Web page revision data
-*-
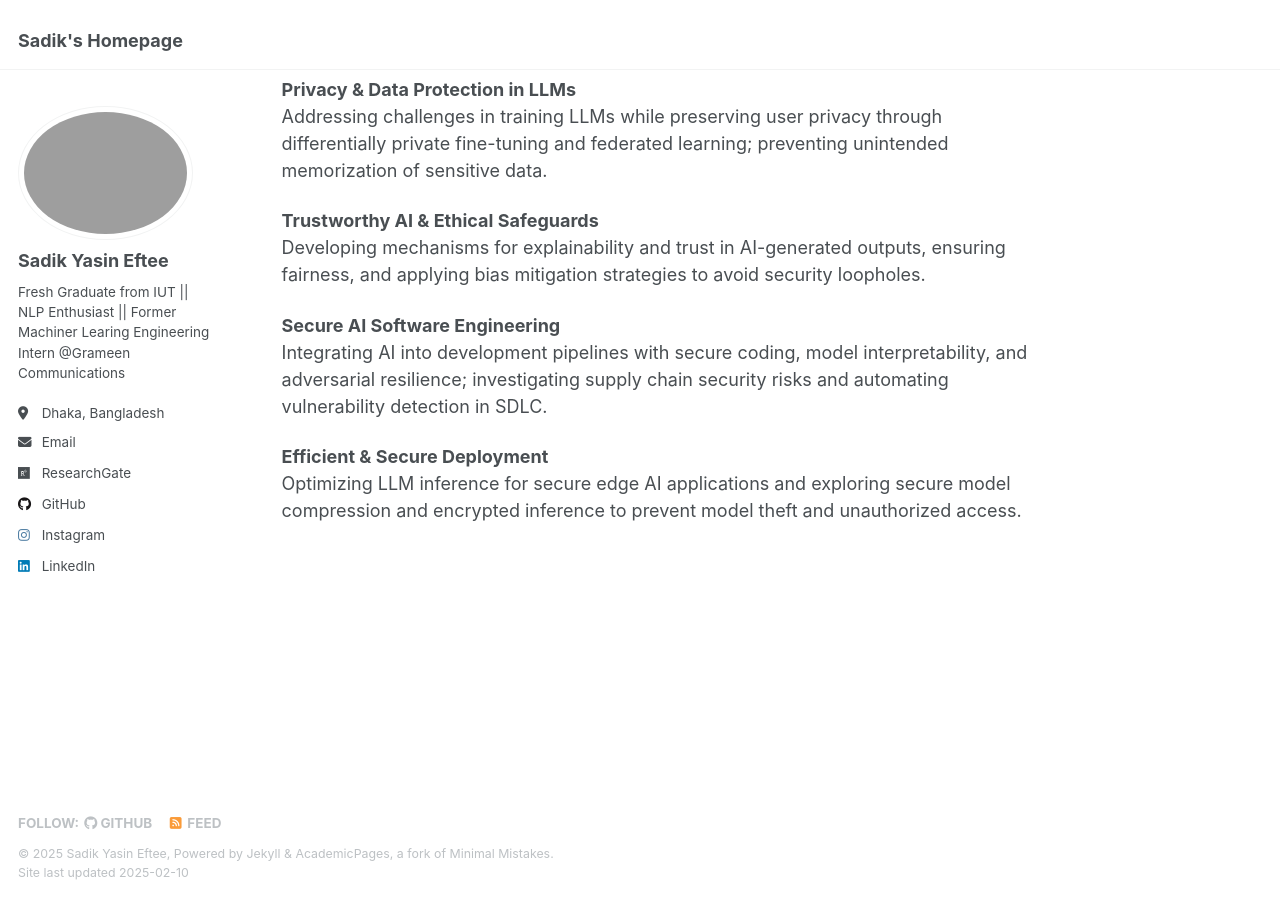
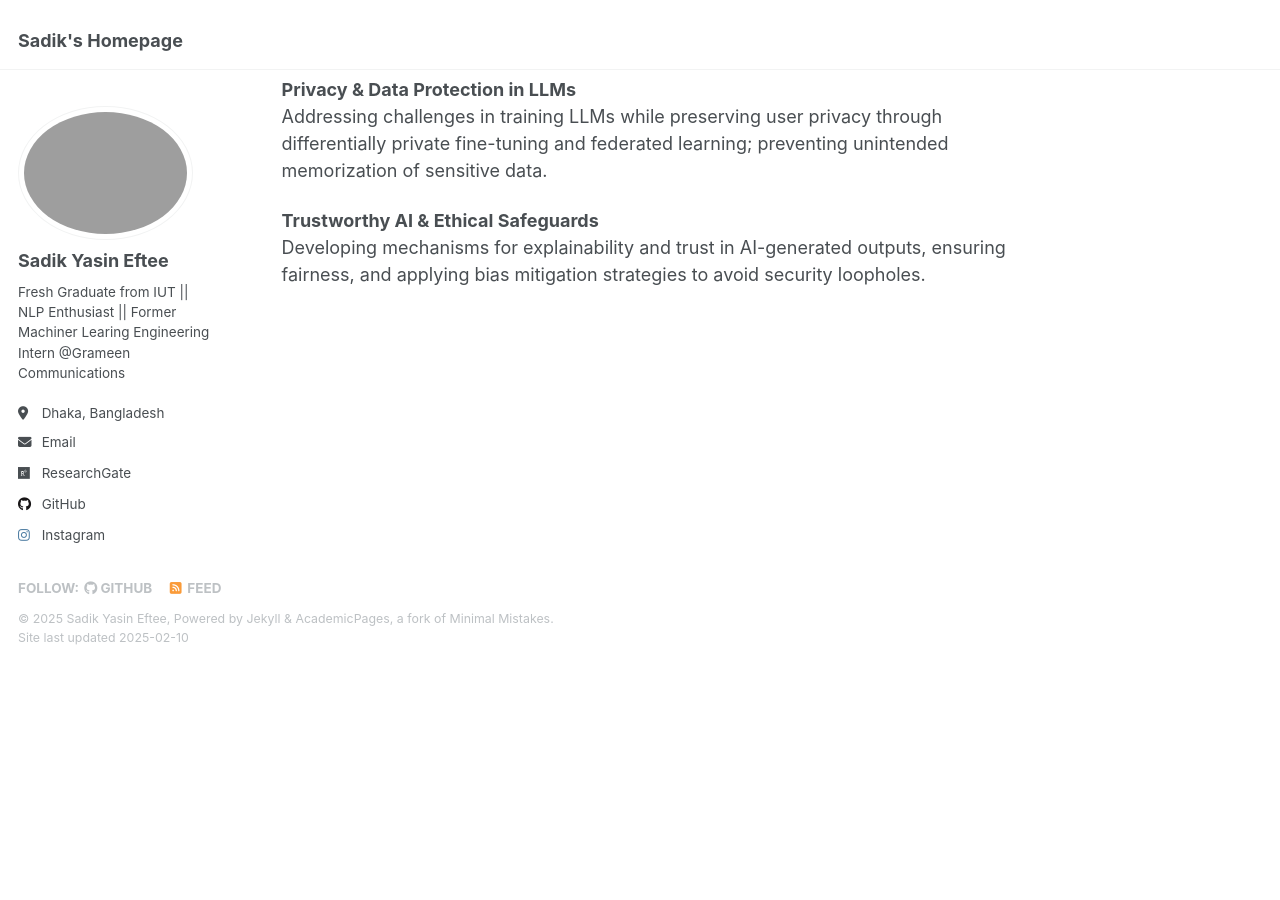
Before and after one commit to Sadik-Yasin-Eftee/Sadik-Yasin-Eftee.github.io, a Jekyll site: the page built from _pages/about.md, in a window 1280 px wide and 900 px high, scrolled down 598 px. Built offline with Jekyll 4.4.1, drawn with Linux system fonts in a browser that asks for light colours; after the commit the page ends 1263 px from its top, so only the background shows below that.

Commit message:
Update about.md

```diff
--- a/_pages/about.md
+++ b/_pages/about.md
@@ -21,9 +21,3 @@
 
 **Trustworthy AI & Ethical Safeguards**
 Developing mechanisms for explainability and trust in AI-generated outputs, ensuring fairness, and applying bias mitigation strategies to avoid security loopholes.
-
-**Secure AI Software Engineering**
-Integrating AI into development pipelines with secure coding, model interpretability, and adversarial resilience; investigating supply chain security risks and automating vulnerability detection in SDLC.
-
-**Efficient & Secure Deployment**
-Optimizing LLM inference for secure edge AI applications and exploring secure model compression and encrypted inference to prevent model theft and unauthorized access.
```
-*-
> [INSTRUCTIONS FOR THE TASK] How many of the lines in the data above carry the word "about"? Say the number and nothing else.

> [EXERCISE RESULT] 4